Things that you need to know if you are considering a tattoo

Getting a tattoo is a big step so it is important that you do a bit of research beforehand. It would be prudent to arrange to have chat with your tattoo artist before any work is commenced. You should use this time to ask any question or express any concerns you might have; your tattoo artist should be able to answer all your queries. It is perfectly acceptable for you quiz the tattoo artist in regards to their background and skill. How they reply to your questions should be a big determining factor in your decision to have a tattoo.

The type of questions you will ask the tattoo artist will be your attempt to establish their reliability and skill. You should begin by finding out about the tattoo parlor itself; how long have they been opened and how much business they get – you will be able to get an idea about this yourself by observing the comings and goings in the shop while you have your chat. With a bit of luck the shop will be a member of the Better Business Bureau, or similar organization, and you will be able to check up on their credentials and there will be a record of any complaints made against them. Don’t be afraid to ask about the tattoo artists credentials; having a tattoo is a potentially dangerous undertaking if the artist does not know what they are doing and you could be at risk of infection and disease from unsterilized needles. The fact that any tattoo artist spends so much of their time dealing with needles means that they must be competent and conscientious to be able to work safely. If your tattoo artist has the right credentials and reputation then you can feel secure that the work done will be not only of high quality, but also safe.
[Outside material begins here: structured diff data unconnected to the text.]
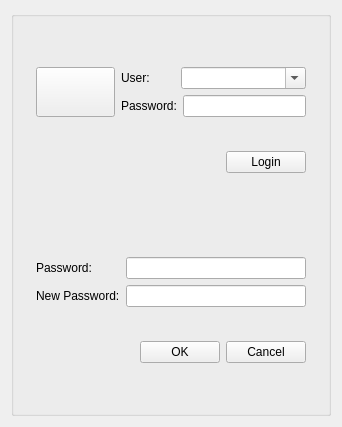
The window that userwidget.ui (wwlzq5/3tai) describes before a commit, drawn with Qt 5.
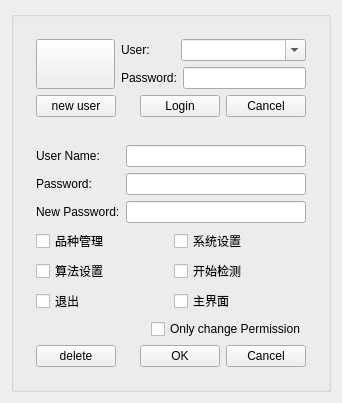
The same window after the commit.

```diff
--- a/userwidget.ui
+++ b/userwidget.ui
@@ -7,7 +7,7 @@
     <x>0</x>
     <y>0</y>
     <width>342</width>
-    <height>427</height>
+    <height>400</height>
    </rect>
   </property>
   <property name="maximumSize">
@@ -27,11 +27,52 @@
      </property>
      <layout class="QGridLayout" name="gridLayout">
       <item row="0" column="0">
-       <layout class="QVBoxLayout" name="verticalLayout_3" stretch="1,1">
+       <layout class="QVBoxLayout" name="verticalLayout_3" stretch="2,3">
+        <property name="bottomMargin">
+         <number>0</number>
+        </property>
         <item>
          <widget class="QWidget" name="widget_LogIn" native="true">
           <layout class="QGridLayout" name="gridLayout_4">
-           <item row="0" column="0" colspan="2">
+           <item row="1" column="1">
+            <spacer name="horizontalSpacer">
+             <property name="orientation">
+              <enum>Qt::Horizontal</enum>
+             </property>
+             <property name="sizeHint" stdset="0">
+              <size>
+               <width>166</width>
+               <height>20</height>
+              </size>
+             </property>
+            </spacer>
+           </item>
+           <item row="1" column="2">
+            <layout class="QHBoxLayout" name="horizontalLayout_3">
+             <item>
+              <widget class="QPushButton" name="pushButton_login">
+               <property name="text">
+                <string>Login</string>
+               </property>
+              </widget>
+             </item>
+             <item>
+              <widget class="QPushButton" name="pushButton_close">
+               <property name="text">
+                <string>Cancel</string>
+               </property>
+              </widget>
+             </item>
+            </layout>
+           </item>
+           <item row="1" column="0">
+            <widget class="QPushButton" name="pushButton_NewUser">
+             <property name="text">
+              <string>new user</string>
+             </property>
+            </widget>
+           </item>
+           <item row="0" column="0" colspan="3">
             <layout class="QHBoxLayout" name="horizontalLayout_5" stretch="3,7">
              <item>
               <widget class="QPushButton" name="pushButton_image">
@@ -84,62 +125,125 @@
              </item>
             </layout>
            </item>
-           <item row="1" column="0">
-            <spacer name="horizontalSpacer">
-             <property name="orientation">
-              <enum>Qt::Horizontal</enum>
-             </property>
-             <property name="sizeHint" stdset="0">
-              <size>
-               <width>166</width>
-               <height>20</height>
-              </size>
-             </property>
-            </spacer>
-           </item>
-           <item row="1" column="1">
-            <layout class="QHBoxLayout" name="horizontalLayout_3">
-             <item>
-              <widget class="QPushButton" name="pushButton_login">
-               <property name="text">
-                <string>Login</string>
-               </property>
-              </widget>
-             </item>
-            </layout>
-           </item>
           </layout>
          </widget>
         </item>
         <item>
          <widget class="QWidget" name="widget_ChangePassWord" native="true">
-          <layout class="QGridLayout" name="gridLayout_6">
-           <item row="0" column="0">
+          <layout class="QVBoxLayout" name="verticalLayout_2">
+           <item>
             <layout class="QGridLayout" name="gridLayout_3">
-             <item row="0" column="0">
+             <item row="1" column="0">
               <widget class="QLabel" name="label_password_2">
                <property name="text">
                 <string>Password:</string>
                </property>
               </widget>
              </item>
-             <item row="0" column="1">
+             <item row="1" column="1">
               <widget class="QLineEdit" name="lineEdit_passWord2"/>
              </item>
-             <item row="1" column="0">
+             <item row="2" column="0">
               <widget class="QLabel" name="label_password_3">
                <property name="text">
                 <string>New Password:</string>
                </property>
               </widget>
              </item>
-             <item row="1" column="1">
+             <item row="2" column="1">
               <widget class="QLineEdit" name="lineEdit_newPassWord"/>
              </item>
+             <item row="0" column="0">
+              <widget class="QLabel" name="label_UserName">
+               <property name="text">
+                <string>User Name:</string>
+               </property>
+              </widget>
+             </item>
+             <item row="0" column="1">
+              <widget class="QLineEdit" name="lineEdit_UserName"/>
+             </item>
             </layout>
            </item>
-           <item row="1" column="0">
+           <item>
+            <layout class="QGridLayout" name="gridLayout_5">
+             <item row="0" column="0">
+              <widget class="QCheckBox" name="checkBox_1">
+               <property name="text">
+                <string>品种管理</string>
+               </property>
+              </widget>
+             </item>
+             <item row="0" column="1">
+              <widget class="QCheckBox" name="checkBox_2">
+               <property name="text">
+                <string>系统设置</string>
+               </property>
+              </widget>
+             </item>
+             <item row="1" column="0">
+              <widget class="QCheckBox" name="checkBox_3">
+               <property name="text">
+                <string>算法设置</string>
+               </property>
+              </widget>
+             </item>
+             <item row="1" column="1">
+              <widget class="QCheckBox" name="checkBox_4">
+               <property name="text">
+                <string>开始检测</string>
+               </property>
+              </widget>
+             </item>
+             <item row="2" column="0">
+              <widget class="QCheckBox" name="checkBox_5">
+               <property name="text">
+                <string>退出</string>
+               </property>
+              </widget>
+             </item>
+             <item row="2" column="1">
+              <widget class="QCheckBox" name="checkBox_6">
+               <property name="text">
+                <string>主界面</string>
+               </property>
+              </widget>
+             </item>
+            </layout>
+           </item>
+           <item>
+            <layout class="QHBoxLayout" name="horizontalLayout_6">
+             <item>
+              <spacer name="horizontalSpacer_3">
+               <property name="orientation">
+                <enum>Qt::Horizontal</enum>
+               </property>
+               <property name="sizeHint" stdset="0">
+                <size>
+                 <width>40</width>
+                 <height>20</height>
+                </size>
+               </property>
+              </spacer>
+             </item>
+             <item>
+              <widget class="QCheckBox" name="checkBox_OnlyChangePermission">
+               <property name="text">
+                <string>Only change Permission</string>
+               </property>
+              </widget>
+             </item>
+            </layout>
+           </item>
+           <item>
             <layout class="QHBoxLayout" name="horizontalLayout">
+             <item>
+              <widget class="QPushButton" name="pushButton_deleteUser">
+               <property name="text">
+                <string>delete</string>
+               </property>
+              </widget>
+             </item>
              <item>
               <spacer name="horizontalSpacer_2">
                <property name="orientation">
```
Left out of the diff: 3 changed lines with no effect on the pictures.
Another thing that you will need to ask during your initial interview is the parlor’s attitude towards guaranteeing their work and their refund policy. A tattoo can cost a bit of money so you need to make sure that you get value for your cash. In the unlikely event that the tattoo doesn’t turn out as expected will the artist be prepared to do corrections for free? If you are unhappy with the final result, will the tattoo artist be prepared to refund your money? It is important to have these things clear before committing yourself to any work.

The next thing that you will want to know about is the cost of any work you are considering; you do not want to commit yourself to anything unless you are sure about how much the final design is going to cost you. Large tattoos can end up costing a lot of money and even the smaller ones can be far from cheap. You don’t want to get a nasty shock after the work is done so ensure that you agree to a price before you commence any work. After the tattoo is on your arm is the wrong time to be negotiating the price.

A good tattoo artist will explain to you beforehand about the risks of infection and provide you with information. The better ones will have written documentation that you can take away with you to digest at your leisure.  There is information that you need to aware of in order to prevent infection or other complications during the healing phase after the work is completed. Once again you should ask questions and not be afraid to express any concerns you might have.

Many people suffer from a fear of needles and this could be the main thing preventing them from getting a tattoo or making them nervous about their forthcoming work. Do mention this to your tattoo artist. There is no real way around the use of needles during the making of a permanent body design, but if the tattoo artist is aware of your fear he will be able to ease the process and offer suggestion which will make having your tattoo a more comfortable experience.

There is no such a thing as foolish question when you are the customer. You have the right to get as much information as you can and if the tattoo artist tries to fob you off or if they refuse to answer your concerns then you should take your business to a more professional operation. The possible risks involved with having a tattoo are enough to mean that you must take the whole business serious; if your chosen artist does not respect your concerns you should find one that does.